If you have 2 problems on the diferential Dx list with oposite treatments where you will make one worse by treating the other, thats where you sometimes have to figure out whats going to cause the least harm to treat if you are wrong and try that. Kinda like when you try an anti fungal for a few days before using a steroid on a mystery rash.
Shoot. In a grid up environment, with the best of medical technology at your disposal, sometimes you don’t know.
I’ve always taught the residents about my made-op Four Horsemen of the ICU. These are the 4 things that are really bad signs for your patient:

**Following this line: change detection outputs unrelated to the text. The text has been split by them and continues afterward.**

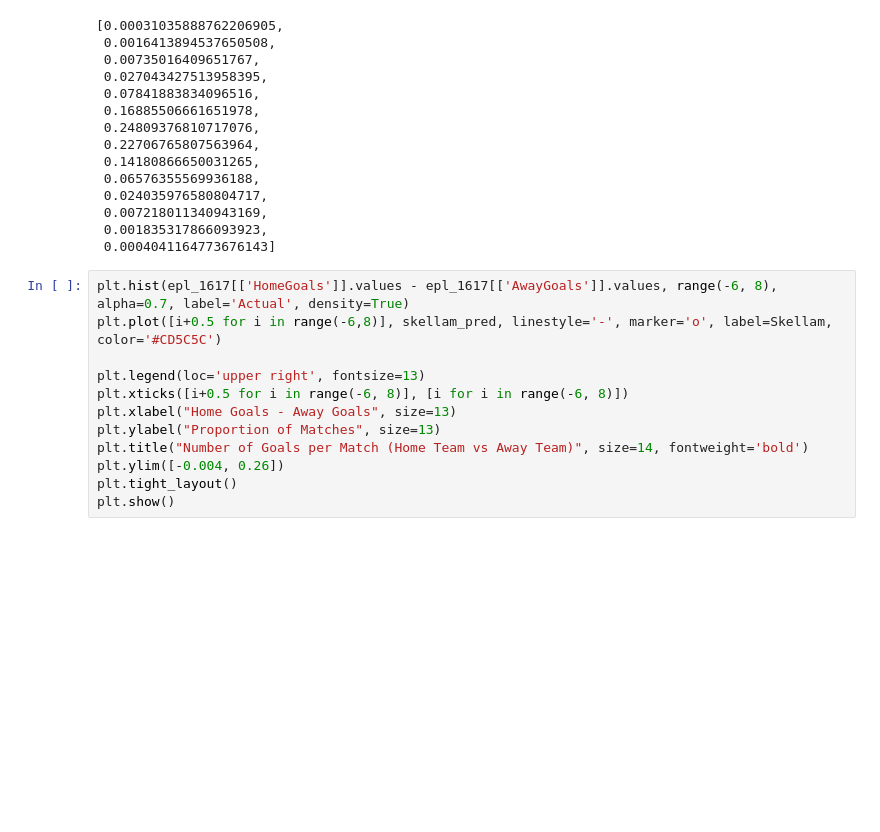
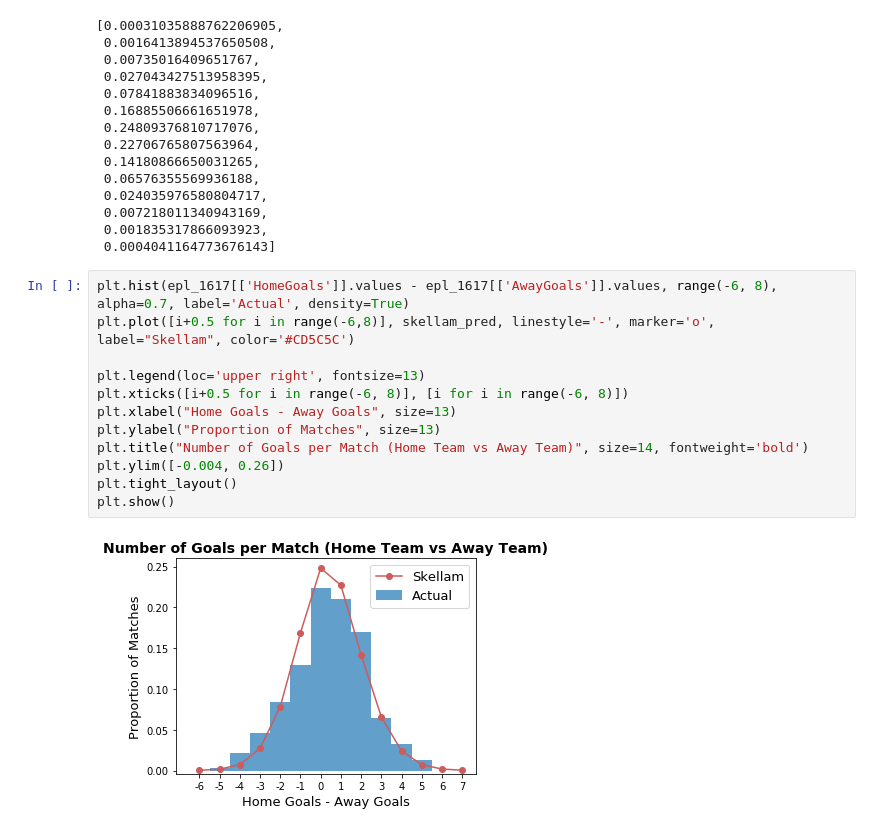
Before and after one commit to Silas-Asamoah/epl_matches, a Jupyter notebook: Untitled.ipynb, the cells around one changed output. Cells and saved outputs as stored; diff of their text form; blank space fills up the shorter version.

```diff
--- a/Untitled.ipynb
+++ b/Untitled.ipynb
@@ -96,13 +96,15 @@ skellam_pred
  0.0004041164773676143]
 # %%
 plt.hist(epl_1617[['HomeGoals']].values - epl_1617[['AwayGoals']].values, range(-6, 8), alpha=0.7, label='Actual', density=True)
-plt.plot([i+0.5 for i in range(-6,8)], skellam_pred, linestyle='-', marker='o', label=Skellam, color='#CD5C5C')
+plt.plot([i+0.5 for i in range(-6,8)], skellam_pred, linestyle='-', marker='o', label="Skellam", color='#CD5C5C')
 
 plt.legend(loc='upper right', fontsize=13)
 plt.xticks([i+0.5 for i in range(-6, 8)], [i for i in range(-6, 8)])
 plt.xlabel("Home Goals - Away Goals", size=13)
 plt.ylabel("Proportion of Matches", size=13)
 plt.title("Number of Goals per Match (Home Team vs Away Team)", size=14, fontweight='bold')
 plt.ylim([-0.004, 0.26])
 plt.tight_layout()
 plt.show()
+# %% [output]
+[figure, added]
```
Also changed, not shown: parts of 1 cell of this notebook.
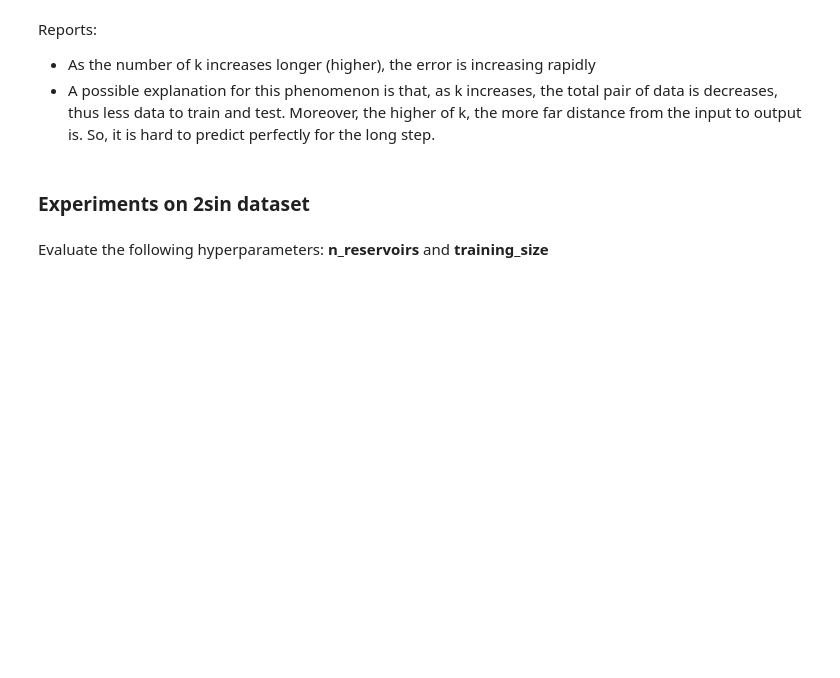
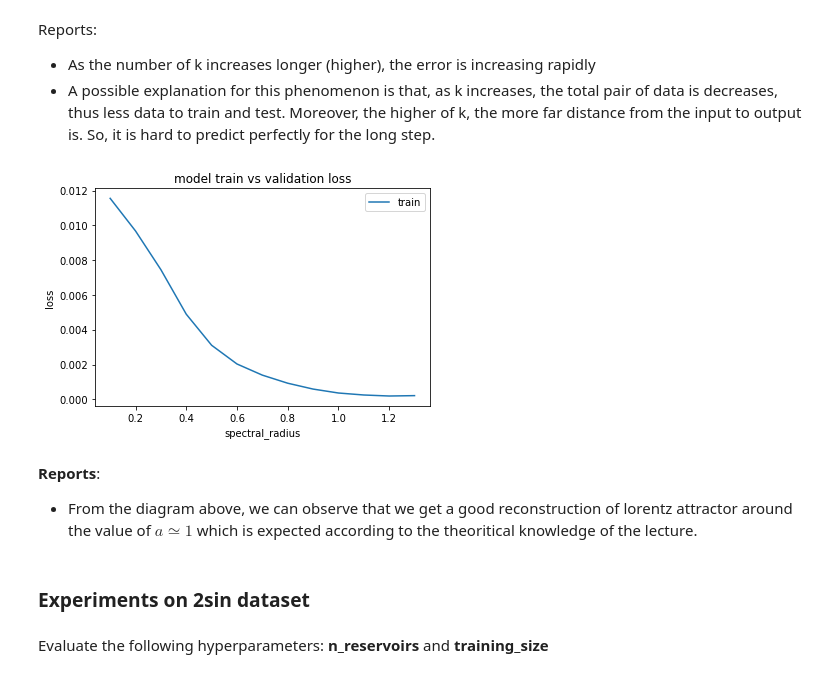
Before and after one commit to danielmai12/ESN, a Jupyter notebook: project.ipynb, the cells around one changed output. Drawn from its saved outputs; the diff is of its cells as text; code cells hidden in the pictures; blank space fills up the shorter version.

```diff
--- a/project.ipynb
+++ b/project.ipynb
@@ -343,6 +363,26 @@ for k = 250 --> MSE loss: 60.07586225322176
 Reports:
 - As the number of k increases longer (higher), the error is increasing rapidly
 - A possible explanation for this phenomenon is that, as k increases, the total pair of data is decreases, thus less data to train and test. Moreover, the higher of k, the more far distance from the input to output is. So, it is hard to predict perfectly for the long step.
+# %%
+a_tests = [0.1, 0.2, 0.3, 0.4, 0.5, 0.60, 0.7, 0.8, 0.9, 1, 1.1, 1.2, 1.3]
+lorenz_a_loss = []
+for a in a_tests:
+    io_pair, lorenz_train_pair, lorenz_test_pair = train_test_split(lorenz_data, test_size=0.2, k=20)
+    lorenz_current_state, lorenz_W_in, lorenz_W_r, lorenz_W_out = ESN_train(lorenz_train_pair, n_reservoirs=1000, a=a)
+    lorenz_test_loss, lorenz_targets, lorenz_predicts = ESN_k_step_predict(lorenz_test_pair,
+                                                          lorenz_current_state,
+                                                          lorenz_W_in,
+                                                          lorenz_W_r,
+                                                          lorenz_W_out,
+                                                          k=20)
+    lorenz_a_loss.append(lorenz_test_loss)
+
+plot_compare(a_tests, lorenz_a_loss)
+# %% [output]
+[figure, added]
+# %% [markdown]
+**Reports**:
+- From the diagram above, we can observe that we get a good reconstruction of lorentz attractor around the value of $a \simeq 1$  which is expected according to the theoritical knowledge of the lecture.
 # %% [markdown]
 ### Experiments on 2sin dataset
 # %%
```
Also changed, not shown: parts of 14 cells of this notebook.
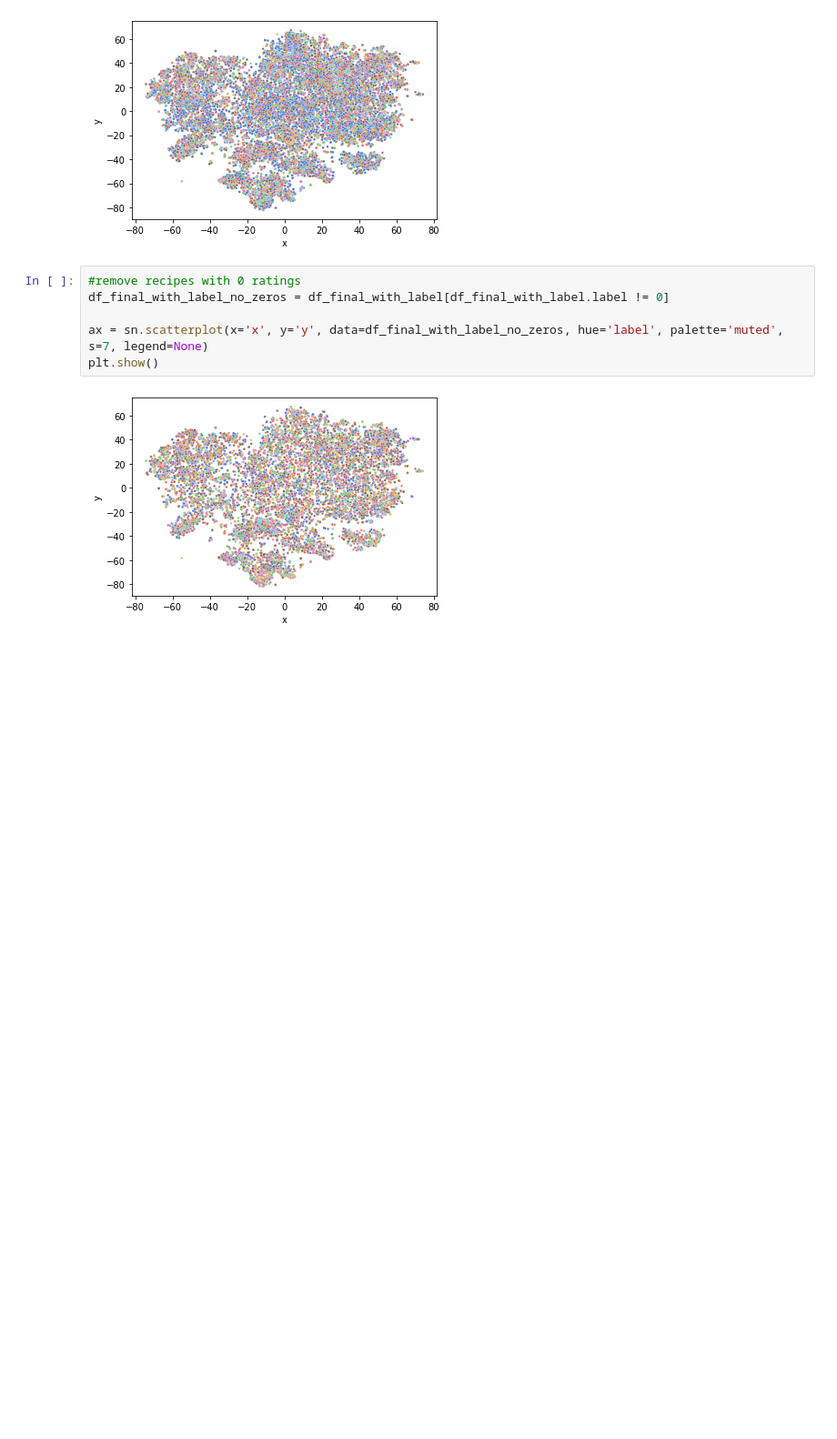
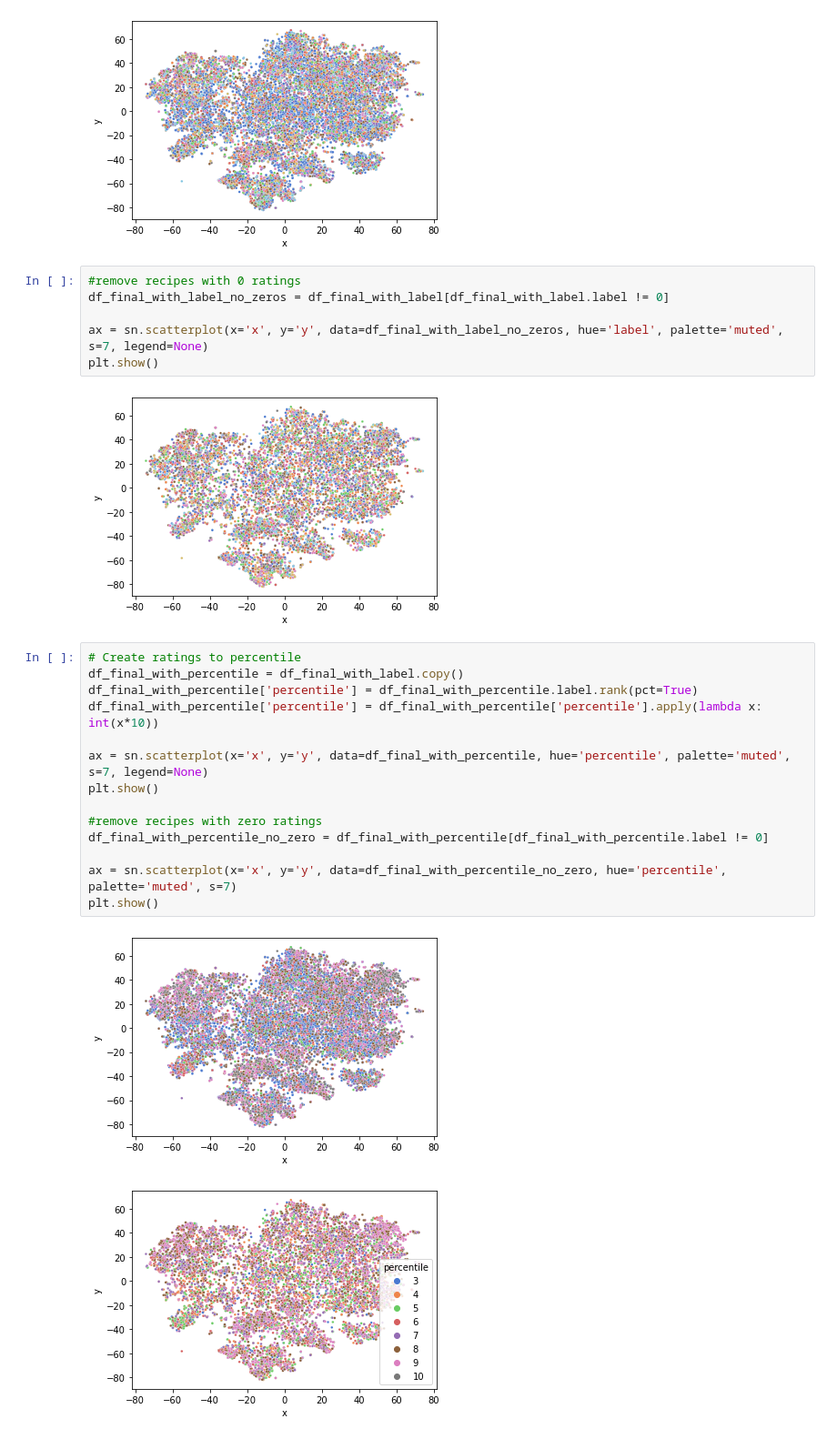
Before and after one commit to aujxn/CS445_final, a Jupyter notebook: analysis.ipynb, the cells around one changed output. Shown at 91% size. Saved outputs shown, nothing was run; the diff lists cells and outputs as text; blank space fills up the shorter version.

Commit message:
Displaying T-SNE results with percentile grouping

```diff
--- a/analysis.ipynb
+++ b/analysis.ipynb
@@ -151,3 +151,20 @@ ax = sn.scatterplot(x='x', y='y', data=df_final_with_label_no_zeros, hue='label'
 plt.show()
 # %% [output]
 [figure]
+# %%
+# Create ratings to percentile
+df_final_with_percentile = df_final_with_label.copy()
+df_final_with_percentile['percentile'] = df_final_with_percentile.label.rank(pct=True)
+df_final_with_percentile['percentile'] = df_final_with_percentile['percentile'].apply(lambda x: int(x*10))
+
+ax = sn.scatterplot(x='x', y='y', data=df_final_with_percentile, hue='percentile', palette='muted', s=7, legend=None)
+plt.show()
+
+#remove recipes with zero ratings
+df_final_with_percentile_no_zero = df_final_with_percentile[df_final_with_percentile.label != 0]
+
+ax = sn.scatterplot(x='x', y='y', data=df_final_with_percentile_no_zero, hue='percentile', palette='muted', s=7)
+plt.show()
+# %% [output]
+[figure, added]
+[figure, added]
```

1. Pt on more than 2 pressers
2. Pt is on alternative modes of ventilation: APRV, oscillating ventilators, partial liquid ventilation, inhaled nitric oxide, even VV ECMO
3. Pt needs alternative modes of circulation, such as IABPs, Impella devices, LVAD or RVAD, or even VA ECMO
4. (this one is by far the worst) Patient is swirling the drain, crashing, without a diagnosis.
Its the last one that fits so nicely with your comment. All the testing in the world, all the fancy gear, all the super sexy meds, don’t make up for iggnerunc’.